You'll Soon Be Able to Use Your iPad During Takeoff and Landing

Beginning later this year flight attendents will no longer ask to you turn off all electronic devices before takeoff

File photo by Ed Jones/AFP/Getty Images

The FAA announced this morning that it is relaxing its restrictions on the use of portable electronic devices during all phases of flight, including takeoff and landing. Here's the agency's statement:

"Passengers will eventually be able to read e-books, play games, and watch videos on their devices during all phases of flight, with very limited exceptions. Electronic items, books and magazines, must be held or put in the seat back pocket during the actual takeoff and landing roll. Cell phones should be in airplane mode or with cellular service disabled—i.e., no signal bars displayed-and cannot be used for voice communications based on FCC regulations that prohibit any airborne calls using cell phones."

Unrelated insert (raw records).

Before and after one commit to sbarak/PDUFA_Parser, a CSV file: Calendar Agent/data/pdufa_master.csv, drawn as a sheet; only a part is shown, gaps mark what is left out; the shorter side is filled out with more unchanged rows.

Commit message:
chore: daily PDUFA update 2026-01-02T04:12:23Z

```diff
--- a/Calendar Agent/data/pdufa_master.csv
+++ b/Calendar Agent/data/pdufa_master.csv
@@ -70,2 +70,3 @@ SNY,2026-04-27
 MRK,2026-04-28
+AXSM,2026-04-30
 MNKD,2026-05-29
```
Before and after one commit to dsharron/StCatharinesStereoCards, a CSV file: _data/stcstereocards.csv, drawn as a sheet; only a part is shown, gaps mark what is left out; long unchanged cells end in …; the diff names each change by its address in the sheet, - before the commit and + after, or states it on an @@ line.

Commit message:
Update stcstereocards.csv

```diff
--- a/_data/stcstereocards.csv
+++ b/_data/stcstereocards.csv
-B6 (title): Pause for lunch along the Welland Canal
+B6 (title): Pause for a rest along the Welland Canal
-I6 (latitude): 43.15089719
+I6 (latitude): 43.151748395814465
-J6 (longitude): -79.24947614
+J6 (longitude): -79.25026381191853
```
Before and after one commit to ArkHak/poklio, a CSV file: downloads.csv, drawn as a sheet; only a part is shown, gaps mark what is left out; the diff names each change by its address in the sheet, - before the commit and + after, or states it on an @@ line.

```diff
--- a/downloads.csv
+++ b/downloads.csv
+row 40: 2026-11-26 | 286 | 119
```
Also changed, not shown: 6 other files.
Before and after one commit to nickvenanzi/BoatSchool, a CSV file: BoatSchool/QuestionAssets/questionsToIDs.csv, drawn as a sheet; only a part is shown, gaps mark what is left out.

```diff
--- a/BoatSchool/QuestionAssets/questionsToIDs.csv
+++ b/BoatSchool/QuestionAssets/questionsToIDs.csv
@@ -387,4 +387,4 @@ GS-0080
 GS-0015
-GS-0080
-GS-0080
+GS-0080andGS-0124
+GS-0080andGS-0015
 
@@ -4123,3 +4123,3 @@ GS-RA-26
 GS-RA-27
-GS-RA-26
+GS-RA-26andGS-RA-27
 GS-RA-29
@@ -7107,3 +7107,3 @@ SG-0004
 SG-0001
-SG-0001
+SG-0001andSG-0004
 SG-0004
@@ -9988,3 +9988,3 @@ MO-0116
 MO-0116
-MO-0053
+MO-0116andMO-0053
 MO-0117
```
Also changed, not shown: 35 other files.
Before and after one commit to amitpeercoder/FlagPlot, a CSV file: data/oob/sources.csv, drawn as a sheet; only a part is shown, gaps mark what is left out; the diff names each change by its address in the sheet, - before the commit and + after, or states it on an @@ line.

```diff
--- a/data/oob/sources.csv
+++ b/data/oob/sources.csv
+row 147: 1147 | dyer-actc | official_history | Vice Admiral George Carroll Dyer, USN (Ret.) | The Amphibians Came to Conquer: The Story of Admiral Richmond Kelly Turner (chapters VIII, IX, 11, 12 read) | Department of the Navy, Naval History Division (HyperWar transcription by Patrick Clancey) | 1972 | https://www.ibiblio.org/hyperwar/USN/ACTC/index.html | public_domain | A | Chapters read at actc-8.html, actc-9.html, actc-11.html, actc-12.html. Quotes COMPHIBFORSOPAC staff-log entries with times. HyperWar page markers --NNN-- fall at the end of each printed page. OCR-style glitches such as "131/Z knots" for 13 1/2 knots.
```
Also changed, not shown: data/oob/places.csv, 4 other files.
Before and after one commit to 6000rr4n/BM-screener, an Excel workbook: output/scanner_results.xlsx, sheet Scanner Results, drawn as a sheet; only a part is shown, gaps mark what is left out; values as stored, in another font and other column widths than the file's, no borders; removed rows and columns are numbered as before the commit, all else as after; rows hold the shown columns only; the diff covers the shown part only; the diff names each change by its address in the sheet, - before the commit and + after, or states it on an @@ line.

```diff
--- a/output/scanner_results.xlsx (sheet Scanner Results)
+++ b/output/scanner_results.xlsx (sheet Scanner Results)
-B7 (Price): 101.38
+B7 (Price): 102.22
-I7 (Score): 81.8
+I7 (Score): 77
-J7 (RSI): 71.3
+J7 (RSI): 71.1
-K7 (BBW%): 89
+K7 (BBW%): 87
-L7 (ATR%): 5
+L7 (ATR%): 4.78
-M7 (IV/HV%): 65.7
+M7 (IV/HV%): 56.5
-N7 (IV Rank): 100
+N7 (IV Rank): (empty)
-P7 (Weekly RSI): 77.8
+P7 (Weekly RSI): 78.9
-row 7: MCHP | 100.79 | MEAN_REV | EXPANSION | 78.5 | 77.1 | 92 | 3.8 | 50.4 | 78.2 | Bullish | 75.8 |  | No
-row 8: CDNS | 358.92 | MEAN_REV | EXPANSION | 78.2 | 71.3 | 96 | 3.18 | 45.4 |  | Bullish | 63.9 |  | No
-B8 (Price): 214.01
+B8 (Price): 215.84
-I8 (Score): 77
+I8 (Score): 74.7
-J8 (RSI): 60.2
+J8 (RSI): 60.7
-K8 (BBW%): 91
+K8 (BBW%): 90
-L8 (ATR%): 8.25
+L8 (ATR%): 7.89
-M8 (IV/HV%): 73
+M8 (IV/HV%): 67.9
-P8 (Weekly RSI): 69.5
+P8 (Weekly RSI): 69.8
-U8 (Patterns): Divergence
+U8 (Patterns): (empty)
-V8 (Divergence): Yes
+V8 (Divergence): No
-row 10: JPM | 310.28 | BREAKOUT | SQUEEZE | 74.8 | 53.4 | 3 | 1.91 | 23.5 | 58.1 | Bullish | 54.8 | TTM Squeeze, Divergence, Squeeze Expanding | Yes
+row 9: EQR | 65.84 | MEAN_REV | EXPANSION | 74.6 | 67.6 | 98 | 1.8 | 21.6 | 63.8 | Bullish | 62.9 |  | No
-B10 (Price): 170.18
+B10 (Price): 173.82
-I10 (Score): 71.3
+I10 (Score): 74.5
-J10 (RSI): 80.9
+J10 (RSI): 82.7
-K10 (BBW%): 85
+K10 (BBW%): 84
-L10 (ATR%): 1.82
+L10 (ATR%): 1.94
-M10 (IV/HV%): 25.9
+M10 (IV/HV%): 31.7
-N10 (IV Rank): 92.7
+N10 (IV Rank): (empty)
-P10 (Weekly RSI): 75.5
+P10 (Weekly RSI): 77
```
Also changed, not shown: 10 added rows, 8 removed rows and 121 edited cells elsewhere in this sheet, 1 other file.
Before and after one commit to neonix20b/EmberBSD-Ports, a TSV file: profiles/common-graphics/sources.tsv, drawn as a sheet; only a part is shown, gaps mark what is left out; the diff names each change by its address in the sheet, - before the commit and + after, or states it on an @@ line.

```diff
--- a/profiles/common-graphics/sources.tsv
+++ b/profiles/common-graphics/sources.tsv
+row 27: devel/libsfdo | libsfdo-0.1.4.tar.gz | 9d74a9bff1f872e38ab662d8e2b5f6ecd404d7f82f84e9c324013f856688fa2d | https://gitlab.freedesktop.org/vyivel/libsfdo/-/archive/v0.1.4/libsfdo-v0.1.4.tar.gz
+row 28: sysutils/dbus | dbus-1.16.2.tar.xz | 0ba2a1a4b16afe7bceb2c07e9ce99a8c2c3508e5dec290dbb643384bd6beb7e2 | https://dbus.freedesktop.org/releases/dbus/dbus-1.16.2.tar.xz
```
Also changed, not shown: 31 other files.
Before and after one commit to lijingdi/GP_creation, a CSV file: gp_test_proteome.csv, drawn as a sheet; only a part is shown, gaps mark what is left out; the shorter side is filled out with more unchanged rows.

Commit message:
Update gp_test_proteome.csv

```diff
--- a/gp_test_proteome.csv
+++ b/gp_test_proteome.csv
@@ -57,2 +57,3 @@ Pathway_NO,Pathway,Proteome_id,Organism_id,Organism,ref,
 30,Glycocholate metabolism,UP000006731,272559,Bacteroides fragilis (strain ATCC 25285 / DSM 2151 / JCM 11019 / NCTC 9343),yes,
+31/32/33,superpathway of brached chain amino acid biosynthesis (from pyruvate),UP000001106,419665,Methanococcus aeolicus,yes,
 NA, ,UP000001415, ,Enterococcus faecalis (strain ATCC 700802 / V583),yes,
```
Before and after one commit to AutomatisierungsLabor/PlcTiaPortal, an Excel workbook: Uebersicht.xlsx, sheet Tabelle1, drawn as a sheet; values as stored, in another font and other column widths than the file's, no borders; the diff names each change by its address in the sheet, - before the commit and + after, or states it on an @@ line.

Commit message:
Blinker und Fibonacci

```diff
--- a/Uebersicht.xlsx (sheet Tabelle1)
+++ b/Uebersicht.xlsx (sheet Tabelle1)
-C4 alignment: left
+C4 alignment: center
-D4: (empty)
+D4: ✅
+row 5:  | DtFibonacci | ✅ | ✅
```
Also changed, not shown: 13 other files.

The new rules, which have been expected for some time now, won't turn the cabin into an electronic wild west, however. Making a phone call or sending a text via a cellular network still won't be allowed under the new rules, and phones will be required to remain in Airplane Mode during the duration of the flight. (Same goes for tablets or e-readers with access to cellular data.) Those with laptops, meanwhile, will still need to store them below their seat or in an overhead compartment during takeoff and landing, and the airlines may still tell you to turn off your any device during landing if the weather's particularly bad.

The agency says it is immediately providing airlines with guidance for implementation of the new rule. While the time frame for implementation may vary among carriers, passengers can expect to see the changes in place by the end of this year or early next. For more on the new rules, you can check out the FAA's rather straightforward FAQ here.

Josh Voorhees is a Slate senior writer. He lives in Iowa City.